The records:
= Beginning of Section =
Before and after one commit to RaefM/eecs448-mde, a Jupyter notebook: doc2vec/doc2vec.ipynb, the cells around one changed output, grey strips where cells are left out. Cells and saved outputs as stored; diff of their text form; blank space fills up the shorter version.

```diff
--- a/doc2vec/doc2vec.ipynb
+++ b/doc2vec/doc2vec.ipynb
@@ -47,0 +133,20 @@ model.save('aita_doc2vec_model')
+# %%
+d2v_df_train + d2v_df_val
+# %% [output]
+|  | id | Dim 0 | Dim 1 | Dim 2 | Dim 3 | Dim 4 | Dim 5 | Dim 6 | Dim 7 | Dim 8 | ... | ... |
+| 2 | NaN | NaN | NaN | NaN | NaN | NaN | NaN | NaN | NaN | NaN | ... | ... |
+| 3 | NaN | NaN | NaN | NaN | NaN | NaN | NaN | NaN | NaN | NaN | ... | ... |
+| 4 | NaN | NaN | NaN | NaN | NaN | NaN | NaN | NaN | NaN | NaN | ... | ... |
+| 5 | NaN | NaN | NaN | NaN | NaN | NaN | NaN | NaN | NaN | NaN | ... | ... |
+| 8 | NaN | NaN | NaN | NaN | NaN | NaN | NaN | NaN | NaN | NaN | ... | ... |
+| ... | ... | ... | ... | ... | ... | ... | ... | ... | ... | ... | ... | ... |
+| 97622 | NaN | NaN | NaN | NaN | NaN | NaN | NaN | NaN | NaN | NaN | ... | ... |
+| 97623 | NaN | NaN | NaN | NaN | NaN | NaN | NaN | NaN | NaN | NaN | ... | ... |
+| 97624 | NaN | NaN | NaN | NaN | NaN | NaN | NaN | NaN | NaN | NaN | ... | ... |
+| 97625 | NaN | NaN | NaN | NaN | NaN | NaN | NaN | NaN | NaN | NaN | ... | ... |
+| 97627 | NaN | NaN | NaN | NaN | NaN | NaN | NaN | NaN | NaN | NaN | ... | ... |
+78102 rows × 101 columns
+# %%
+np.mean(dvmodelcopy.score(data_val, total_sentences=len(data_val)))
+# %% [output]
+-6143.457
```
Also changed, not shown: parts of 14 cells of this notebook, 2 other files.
= End of Section =
= Beginning of Section =
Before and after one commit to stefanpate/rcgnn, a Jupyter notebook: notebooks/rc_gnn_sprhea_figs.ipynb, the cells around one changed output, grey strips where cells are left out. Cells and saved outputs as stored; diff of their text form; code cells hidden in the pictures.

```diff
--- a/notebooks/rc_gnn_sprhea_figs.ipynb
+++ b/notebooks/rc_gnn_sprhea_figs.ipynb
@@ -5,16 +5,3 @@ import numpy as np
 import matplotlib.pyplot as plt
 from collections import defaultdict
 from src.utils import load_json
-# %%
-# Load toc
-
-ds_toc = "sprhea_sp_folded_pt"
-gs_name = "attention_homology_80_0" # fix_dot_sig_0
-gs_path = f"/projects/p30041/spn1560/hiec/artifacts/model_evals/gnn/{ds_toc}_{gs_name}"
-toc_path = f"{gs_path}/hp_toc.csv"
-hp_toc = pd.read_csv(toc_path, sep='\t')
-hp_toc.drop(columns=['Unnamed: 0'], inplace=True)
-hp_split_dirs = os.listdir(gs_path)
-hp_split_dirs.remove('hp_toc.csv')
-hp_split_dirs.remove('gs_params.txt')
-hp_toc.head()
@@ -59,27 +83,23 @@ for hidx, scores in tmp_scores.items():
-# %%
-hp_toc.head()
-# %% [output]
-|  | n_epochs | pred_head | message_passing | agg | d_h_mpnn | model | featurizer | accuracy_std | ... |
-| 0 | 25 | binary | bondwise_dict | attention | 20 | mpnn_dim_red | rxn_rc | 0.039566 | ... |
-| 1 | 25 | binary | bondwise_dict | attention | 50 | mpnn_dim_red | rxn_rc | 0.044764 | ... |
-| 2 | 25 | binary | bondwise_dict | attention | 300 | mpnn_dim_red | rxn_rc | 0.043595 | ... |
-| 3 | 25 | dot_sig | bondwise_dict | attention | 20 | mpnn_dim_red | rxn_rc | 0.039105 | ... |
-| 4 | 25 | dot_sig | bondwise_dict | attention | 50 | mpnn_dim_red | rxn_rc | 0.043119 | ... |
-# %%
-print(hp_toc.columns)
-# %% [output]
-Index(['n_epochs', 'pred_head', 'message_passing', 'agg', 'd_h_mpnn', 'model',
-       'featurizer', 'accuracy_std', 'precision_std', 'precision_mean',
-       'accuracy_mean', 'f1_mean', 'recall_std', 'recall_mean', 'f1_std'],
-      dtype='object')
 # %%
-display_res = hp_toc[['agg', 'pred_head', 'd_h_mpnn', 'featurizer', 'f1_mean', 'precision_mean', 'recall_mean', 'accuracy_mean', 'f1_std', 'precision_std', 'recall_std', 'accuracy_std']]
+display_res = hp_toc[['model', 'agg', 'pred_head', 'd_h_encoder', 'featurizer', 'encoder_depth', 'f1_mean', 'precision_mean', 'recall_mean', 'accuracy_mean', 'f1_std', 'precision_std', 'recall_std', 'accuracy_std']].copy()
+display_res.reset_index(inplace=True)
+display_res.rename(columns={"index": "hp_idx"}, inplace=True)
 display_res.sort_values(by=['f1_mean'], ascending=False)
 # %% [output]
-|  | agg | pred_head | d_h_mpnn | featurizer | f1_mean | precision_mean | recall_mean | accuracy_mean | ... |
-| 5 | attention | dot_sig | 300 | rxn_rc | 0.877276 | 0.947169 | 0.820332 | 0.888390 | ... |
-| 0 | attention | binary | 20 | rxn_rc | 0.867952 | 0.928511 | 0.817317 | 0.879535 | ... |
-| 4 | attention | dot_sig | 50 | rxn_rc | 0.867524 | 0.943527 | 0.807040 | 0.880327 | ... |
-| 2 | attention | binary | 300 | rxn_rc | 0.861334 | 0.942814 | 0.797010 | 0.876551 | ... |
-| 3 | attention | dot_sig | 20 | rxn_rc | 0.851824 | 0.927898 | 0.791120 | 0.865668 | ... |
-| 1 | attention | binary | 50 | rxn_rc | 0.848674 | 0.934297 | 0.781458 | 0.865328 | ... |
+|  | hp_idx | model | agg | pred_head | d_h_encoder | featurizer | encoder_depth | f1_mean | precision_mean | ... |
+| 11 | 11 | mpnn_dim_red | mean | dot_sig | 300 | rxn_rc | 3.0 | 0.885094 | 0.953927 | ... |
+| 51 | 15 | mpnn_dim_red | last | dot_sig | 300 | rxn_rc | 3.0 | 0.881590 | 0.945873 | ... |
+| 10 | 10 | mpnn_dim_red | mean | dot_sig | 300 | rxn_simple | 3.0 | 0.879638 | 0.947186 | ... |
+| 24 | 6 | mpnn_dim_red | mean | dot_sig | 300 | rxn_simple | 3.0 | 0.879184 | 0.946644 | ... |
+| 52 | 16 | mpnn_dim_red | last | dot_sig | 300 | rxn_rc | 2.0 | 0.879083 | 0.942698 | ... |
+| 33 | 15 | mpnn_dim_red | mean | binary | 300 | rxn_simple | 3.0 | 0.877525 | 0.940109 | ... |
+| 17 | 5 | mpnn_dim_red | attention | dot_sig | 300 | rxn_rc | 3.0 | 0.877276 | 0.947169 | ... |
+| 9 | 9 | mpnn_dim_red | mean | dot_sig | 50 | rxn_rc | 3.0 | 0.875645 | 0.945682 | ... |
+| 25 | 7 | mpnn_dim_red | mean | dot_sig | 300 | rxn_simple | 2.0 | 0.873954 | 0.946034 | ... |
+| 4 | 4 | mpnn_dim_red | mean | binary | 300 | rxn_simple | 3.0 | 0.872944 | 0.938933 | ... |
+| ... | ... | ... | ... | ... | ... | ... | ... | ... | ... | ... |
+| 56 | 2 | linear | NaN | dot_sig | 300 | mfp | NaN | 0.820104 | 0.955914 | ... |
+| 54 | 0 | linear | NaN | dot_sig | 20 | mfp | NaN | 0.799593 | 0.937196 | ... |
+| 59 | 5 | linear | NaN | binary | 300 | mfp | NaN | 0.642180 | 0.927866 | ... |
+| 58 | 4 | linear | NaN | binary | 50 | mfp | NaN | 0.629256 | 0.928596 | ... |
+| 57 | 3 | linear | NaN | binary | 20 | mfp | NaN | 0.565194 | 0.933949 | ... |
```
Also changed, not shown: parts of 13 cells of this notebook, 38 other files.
= End of Section =
= Beginning of Section =
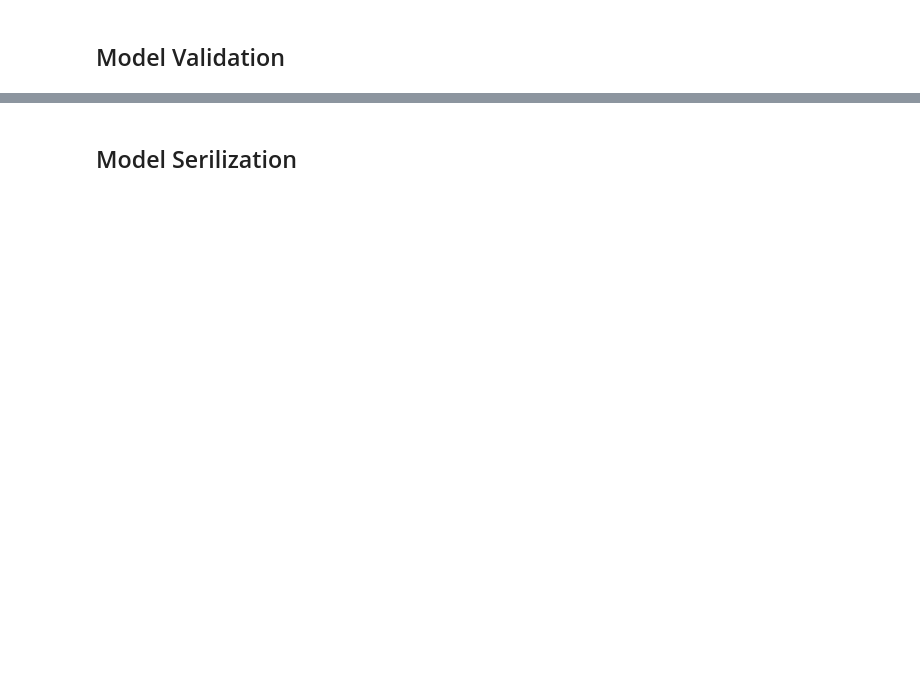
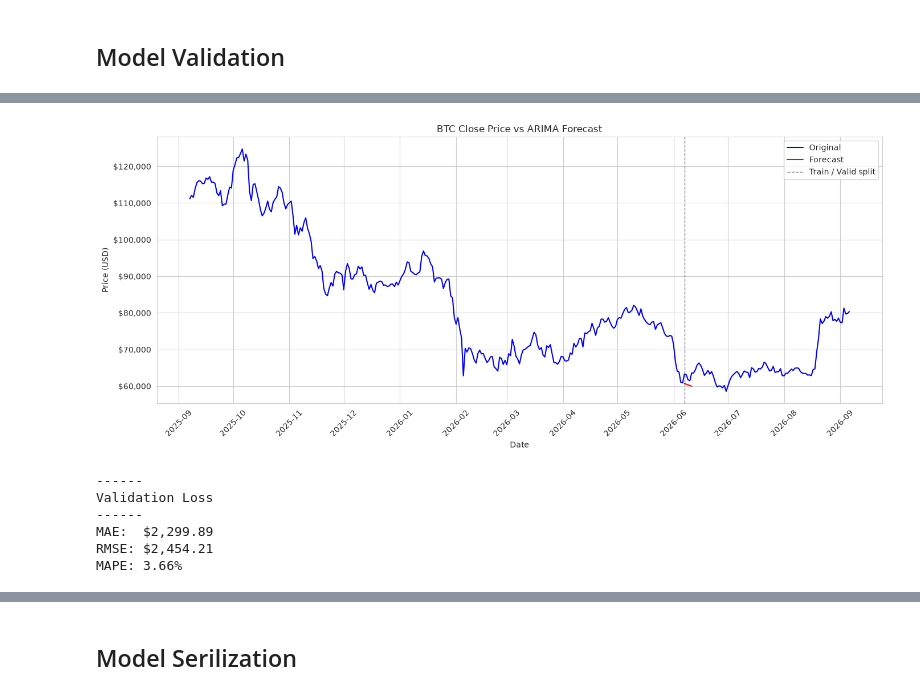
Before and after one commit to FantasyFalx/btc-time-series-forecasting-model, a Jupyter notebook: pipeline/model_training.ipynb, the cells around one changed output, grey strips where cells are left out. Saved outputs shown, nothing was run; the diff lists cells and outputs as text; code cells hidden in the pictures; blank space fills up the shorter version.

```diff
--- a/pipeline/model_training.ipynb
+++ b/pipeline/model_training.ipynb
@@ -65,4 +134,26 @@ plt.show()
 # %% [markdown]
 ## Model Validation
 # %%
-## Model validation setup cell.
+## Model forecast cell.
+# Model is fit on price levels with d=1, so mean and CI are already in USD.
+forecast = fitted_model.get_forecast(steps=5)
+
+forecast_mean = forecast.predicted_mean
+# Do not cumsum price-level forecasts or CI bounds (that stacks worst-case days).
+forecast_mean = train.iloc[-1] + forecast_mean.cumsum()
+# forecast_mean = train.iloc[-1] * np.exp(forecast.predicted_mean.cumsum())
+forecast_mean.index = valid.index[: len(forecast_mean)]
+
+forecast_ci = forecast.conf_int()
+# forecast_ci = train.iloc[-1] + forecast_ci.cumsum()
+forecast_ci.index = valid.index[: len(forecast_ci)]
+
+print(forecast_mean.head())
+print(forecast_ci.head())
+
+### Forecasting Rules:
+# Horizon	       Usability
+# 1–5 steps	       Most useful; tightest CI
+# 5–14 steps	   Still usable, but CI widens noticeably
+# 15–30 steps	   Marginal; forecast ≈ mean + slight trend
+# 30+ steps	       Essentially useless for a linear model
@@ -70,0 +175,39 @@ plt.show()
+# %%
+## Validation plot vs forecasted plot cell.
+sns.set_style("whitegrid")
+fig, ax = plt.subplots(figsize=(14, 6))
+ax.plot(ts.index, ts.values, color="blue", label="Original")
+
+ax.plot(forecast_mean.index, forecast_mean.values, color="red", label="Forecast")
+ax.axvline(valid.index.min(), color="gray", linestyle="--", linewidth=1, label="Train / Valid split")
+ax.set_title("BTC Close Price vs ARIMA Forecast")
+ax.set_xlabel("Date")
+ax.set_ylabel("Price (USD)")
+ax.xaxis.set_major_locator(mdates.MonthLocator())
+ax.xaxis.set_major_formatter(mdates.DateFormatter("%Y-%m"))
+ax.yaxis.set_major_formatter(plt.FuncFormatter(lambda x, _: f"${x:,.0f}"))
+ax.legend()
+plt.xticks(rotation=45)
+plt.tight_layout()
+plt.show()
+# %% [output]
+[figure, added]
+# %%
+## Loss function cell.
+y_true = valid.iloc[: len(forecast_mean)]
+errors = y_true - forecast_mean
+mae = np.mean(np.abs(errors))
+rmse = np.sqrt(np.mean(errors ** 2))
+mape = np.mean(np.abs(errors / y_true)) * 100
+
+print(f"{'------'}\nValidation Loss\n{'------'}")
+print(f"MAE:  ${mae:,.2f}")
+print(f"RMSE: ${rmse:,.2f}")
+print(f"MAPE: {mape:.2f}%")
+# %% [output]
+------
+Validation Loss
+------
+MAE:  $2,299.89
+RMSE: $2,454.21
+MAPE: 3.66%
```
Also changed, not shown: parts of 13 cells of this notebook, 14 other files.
= End of Section =
Activity: Wherever "steps" occurs in the entries above, copy the line it sits on.

Task answer:
+forecast = fitted_model.get_forecast(steps=5)
+# 1–5 steps	       Most useful; tightest CI
+# 5–14 steps	   Still usable, but CI widens noticeably
+# 15–30 steps	   Marginal; forecast ≈ mean + slight trend
+# 30+ steps	       Essentially useless for a linear model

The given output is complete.